Both Durham and Wake County public school officials say they have taken steps to change these statistics, for the better.
That includes changes to student codes of conduct, implementation of restorative justice, as an alternative to suspension and implicit bias training.
"We started with community conversations. We transitioned to revise our student code of conduct. And I think with it constantly being on people's radars, leaders, administrators became more mindful of when and where they use suspension,” said dr. Kelvin Bullock with DPS.
Despite the report -- both Durham and Wake County school officials say their suspension numbers are trending down.
Missed days and suspensions
223,729 full-day in-school suspensions (ISS) x 1.59 school days/ISS on avg. = 355,729 school days
216,895 short-term suspensions (STS) x 2.97 school days/STS on avg. = 644,178 school days
1,036 long-term suspensions (LTS) x 76.6 school days/LTS on avg. = 79,358 school days

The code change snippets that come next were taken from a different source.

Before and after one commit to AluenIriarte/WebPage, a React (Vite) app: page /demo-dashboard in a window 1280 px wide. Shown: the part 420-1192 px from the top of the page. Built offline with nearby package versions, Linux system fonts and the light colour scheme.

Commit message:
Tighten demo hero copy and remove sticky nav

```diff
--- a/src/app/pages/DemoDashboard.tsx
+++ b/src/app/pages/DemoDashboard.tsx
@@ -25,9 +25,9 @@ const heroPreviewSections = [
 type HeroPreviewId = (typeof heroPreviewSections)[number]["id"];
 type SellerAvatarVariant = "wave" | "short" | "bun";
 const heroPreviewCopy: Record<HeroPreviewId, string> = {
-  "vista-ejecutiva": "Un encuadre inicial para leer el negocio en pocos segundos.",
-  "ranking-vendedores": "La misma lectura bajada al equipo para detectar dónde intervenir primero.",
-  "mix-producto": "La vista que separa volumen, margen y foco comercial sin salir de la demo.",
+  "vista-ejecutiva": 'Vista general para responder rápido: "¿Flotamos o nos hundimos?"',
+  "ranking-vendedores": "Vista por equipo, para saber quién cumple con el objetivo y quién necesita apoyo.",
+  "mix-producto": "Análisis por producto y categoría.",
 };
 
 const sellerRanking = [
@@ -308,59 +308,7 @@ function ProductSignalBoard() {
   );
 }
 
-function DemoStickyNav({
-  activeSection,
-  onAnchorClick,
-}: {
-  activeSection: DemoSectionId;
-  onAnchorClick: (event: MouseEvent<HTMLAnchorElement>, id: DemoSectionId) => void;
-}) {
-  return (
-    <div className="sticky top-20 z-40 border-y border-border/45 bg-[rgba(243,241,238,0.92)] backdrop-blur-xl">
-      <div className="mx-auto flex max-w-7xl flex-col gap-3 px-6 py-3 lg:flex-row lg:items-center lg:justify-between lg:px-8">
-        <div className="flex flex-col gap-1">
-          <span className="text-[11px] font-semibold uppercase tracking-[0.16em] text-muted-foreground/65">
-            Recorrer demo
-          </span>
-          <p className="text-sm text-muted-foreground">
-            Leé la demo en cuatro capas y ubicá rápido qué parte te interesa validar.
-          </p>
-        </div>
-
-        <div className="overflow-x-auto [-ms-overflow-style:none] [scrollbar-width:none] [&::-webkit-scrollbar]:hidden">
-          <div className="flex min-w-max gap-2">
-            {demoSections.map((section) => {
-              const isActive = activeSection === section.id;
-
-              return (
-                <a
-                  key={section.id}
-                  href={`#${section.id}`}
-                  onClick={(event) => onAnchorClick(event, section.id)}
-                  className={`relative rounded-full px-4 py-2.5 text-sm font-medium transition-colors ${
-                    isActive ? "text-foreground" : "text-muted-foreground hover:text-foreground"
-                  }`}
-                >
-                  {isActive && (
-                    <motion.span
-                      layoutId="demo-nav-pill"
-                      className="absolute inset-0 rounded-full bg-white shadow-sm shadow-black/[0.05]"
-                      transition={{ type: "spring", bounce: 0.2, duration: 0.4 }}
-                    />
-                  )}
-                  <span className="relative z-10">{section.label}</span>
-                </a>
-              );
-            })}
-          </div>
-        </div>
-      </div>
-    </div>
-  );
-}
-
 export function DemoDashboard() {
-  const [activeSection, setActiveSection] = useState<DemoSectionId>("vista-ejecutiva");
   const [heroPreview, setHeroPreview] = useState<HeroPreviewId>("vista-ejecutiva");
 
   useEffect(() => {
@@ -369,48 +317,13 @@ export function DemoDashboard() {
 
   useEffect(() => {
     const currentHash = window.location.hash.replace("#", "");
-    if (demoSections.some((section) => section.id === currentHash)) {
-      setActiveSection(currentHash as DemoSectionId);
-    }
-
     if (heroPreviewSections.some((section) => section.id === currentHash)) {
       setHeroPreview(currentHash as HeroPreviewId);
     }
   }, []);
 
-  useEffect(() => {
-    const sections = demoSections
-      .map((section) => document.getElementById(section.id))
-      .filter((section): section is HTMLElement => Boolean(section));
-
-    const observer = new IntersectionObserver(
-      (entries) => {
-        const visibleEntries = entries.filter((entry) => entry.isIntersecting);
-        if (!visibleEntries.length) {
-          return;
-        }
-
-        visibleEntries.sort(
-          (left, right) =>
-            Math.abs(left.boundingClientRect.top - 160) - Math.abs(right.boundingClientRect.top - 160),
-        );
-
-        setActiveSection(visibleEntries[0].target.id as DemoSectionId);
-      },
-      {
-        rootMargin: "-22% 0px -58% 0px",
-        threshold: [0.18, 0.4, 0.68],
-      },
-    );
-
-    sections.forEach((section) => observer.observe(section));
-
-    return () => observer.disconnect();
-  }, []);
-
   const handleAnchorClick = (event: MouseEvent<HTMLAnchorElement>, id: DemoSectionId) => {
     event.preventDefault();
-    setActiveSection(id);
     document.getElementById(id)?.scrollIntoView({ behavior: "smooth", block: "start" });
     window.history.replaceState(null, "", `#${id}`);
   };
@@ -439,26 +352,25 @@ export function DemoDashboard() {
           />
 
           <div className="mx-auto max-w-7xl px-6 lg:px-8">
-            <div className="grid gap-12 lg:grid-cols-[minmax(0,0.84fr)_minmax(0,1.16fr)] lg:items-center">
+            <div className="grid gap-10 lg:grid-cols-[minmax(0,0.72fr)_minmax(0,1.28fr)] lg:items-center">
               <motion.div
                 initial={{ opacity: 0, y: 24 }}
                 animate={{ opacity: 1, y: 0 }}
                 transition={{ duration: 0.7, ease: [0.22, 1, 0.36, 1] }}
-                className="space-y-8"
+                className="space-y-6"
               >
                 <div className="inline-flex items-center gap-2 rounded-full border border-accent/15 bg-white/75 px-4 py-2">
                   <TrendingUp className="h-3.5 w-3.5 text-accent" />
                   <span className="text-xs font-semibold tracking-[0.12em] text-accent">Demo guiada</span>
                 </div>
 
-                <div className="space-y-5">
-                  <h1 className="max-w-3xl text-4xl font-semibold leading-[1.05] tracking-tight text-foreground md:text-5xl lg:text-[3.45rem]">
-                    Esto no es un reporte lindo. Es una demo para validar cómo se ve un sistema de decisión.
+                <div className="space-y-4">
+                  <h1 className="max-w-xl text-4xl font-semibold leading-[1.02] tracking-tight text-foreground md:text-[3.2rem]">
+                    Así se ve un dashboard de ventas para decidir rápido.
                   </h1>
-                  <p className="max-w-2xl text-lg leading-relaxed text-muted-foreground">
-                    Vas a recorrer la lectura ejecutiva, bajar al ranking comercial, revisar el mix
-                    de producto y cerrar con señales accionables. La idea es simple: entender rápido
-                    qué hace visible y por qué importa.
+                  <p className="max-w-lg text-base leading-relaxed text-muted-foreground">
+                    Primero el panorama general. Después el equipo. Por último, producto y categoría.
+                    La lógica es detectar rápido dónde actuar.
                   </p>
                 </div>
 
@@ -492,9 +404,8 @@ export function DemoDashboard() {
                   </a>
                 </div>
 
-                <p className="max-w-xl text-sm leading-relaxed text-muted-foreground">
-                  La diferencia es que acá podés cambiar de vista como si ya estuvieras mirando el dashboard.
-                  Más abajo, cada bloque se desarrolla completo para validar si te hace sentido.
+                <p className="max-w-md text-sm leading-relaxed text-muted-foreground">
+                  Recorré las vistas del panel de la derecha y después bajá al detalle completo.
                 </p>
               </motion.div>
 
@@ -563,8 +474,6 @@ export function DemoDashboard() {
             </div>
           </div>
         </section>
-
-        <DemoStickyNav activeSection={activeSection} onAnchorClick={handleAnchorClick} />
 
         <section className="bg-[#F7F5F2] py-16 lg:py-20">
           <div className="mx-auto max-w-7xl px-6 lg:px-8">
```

During 2015-16, North Carolina’s public elementary schools also issued 67 long-term suspensions to students in pre-kindergarten through fifth grade.
Male students, African American students, and students with disabilities are disproportionately suspended and expelled from North Carolina public schools Male students, African American students, and students with disabilities are also disproportionately reassigned to Alternative Learning Programs.